▶ **Records shown**:
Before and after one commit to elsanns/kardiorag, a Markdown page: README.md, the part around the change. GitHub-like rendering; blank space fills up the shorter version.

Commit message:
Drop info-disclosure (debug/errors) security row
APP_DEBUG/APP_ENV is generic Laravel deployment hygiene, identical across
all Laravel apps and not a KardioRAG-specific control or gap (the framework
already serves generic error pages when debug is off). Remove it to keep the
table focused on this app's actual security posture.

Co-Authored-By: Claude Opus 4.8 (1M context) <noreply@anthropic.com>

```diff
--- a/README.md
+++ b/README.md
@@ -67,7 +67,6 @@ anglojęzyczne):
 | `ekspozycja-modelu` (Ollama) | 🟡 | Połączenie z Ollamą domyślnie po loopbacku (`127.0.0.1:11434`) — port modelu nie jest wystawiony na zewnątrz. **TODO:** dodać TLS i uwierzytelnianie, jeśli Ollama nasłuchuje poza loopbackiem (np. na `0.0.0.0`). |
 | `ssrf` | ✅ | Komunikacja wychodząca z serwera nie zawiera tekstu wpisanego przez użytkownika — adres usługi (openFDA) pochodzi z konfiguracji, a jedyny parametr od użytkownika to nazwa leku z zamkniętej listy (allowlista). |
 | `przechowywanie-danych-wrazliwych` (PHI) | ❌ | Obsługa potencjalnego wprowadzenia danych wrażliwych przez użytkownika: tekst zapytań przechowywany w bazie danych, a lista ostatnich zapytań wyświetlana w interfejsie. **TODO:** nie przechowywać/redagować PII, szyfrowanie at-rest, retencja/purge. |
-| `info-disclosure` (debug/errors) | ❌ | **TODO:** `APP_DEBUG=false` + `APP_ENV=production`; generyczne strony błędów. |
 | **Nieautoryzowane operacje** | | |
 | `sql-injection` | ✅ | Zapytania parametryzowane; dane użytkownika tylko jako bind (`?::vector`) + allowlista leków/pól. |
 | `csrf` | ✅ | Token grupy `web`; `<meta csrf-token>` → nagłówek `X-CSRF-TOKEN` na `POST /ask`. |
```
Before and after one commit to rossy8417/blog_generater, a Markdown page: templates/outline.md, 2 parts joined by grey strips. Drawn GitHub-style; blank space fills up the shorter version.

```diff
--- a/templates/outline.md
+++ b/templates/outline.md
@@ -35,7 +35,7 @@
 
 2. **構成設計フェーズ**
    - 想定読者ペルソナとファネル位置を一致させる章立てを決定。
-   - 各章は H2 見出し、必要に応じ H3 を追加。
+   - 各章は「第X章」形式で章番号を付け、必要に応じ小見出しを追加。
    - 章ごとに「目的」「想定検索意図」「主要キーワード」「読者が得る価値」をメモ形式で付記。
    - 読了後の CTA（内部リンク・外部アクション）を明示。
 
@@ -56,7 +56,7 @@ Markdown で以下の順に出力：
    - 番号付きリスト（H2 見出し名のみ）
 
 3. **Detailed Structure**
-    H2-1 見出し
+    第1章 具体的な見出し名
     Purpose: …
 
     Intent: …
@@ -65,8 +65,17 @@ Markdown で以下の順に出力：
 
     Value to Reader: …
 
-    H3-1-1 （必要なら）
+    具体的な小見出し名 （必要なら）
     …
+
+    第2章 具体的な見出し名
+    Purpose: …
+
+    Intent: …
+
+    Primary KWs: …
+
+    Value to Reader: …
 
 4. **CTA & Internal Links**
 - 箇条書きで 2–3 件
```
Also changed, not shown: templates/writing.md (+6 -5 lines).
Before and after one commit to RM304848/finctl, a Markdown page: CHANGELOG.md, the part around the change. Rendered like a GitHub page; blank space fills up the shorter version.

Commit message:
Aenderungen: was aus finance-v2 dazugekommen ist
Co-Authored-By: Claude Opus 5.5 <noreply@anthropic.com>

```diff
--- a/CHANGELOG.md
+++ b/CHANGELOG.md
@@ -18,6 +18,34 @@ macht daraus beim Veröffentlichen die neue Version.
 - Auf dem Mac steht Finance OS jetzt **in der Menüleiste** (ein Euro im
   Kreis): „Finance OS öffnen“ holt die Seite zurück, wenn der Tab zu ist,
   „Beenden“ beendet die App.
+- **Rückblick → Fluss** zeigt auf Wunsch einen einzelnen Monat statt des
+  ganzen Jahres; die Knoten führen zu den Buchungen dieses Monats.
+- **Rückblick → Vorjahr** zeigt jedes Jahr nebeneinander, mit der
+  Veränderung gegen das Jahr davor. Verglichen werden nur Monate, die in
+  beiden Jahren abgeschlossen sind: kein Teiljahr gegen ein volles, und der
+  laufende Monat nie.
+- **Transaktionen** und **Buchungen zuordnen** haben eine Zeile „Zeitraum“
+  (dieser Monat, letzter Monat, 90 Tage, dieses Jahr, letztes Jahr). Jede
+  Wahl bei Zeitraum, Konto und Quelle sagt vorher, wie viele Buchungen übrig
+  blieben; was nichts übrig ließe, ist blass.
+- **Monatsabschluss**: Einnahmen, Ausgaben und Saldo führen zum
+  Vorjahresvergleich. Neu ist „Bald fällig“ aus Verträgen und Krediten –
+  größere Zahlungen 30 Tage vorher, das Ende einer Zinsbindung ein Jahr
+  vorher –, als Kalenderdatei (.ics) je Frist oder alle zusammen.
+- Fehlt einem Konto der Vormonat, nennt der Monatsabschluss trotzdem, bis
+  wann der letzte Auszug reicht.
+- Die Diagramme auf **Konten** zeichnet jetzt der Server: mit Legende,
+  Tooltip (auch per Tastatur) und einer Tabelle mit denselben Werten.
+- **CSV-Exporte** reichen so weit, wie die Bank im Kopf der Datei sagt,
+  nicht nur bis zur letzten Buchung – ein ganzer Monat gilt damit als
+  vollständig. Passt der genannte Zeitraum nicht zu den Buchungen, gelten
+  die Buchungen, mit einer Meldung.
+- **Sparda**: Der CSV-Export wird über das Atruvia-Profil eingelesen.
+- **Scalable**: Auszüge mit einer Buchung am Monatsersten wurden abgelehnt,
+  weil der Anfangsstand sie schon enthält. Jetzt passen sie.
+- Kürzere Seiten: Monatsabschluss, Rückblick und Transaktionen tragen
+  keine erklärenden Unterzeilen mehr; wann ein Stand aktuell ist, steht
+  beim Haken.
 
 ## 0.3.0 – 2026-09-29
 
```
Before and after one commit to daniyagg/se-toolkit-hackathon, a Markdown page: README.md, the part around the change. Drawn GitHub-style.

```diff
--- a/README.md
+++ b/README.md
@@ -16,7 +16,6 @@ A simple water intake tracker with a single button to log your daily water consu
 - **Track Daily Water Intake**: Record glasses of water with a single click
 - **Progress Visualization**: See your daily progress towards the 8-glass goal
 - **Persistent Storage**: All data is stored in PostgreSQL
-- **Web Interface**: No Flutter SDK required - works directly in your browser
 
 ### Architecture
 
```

▶ **Assigned task**: The reply is to be one number, the count of lines in the records above that contain "Buchungen".

▶ **Expected answer**: 5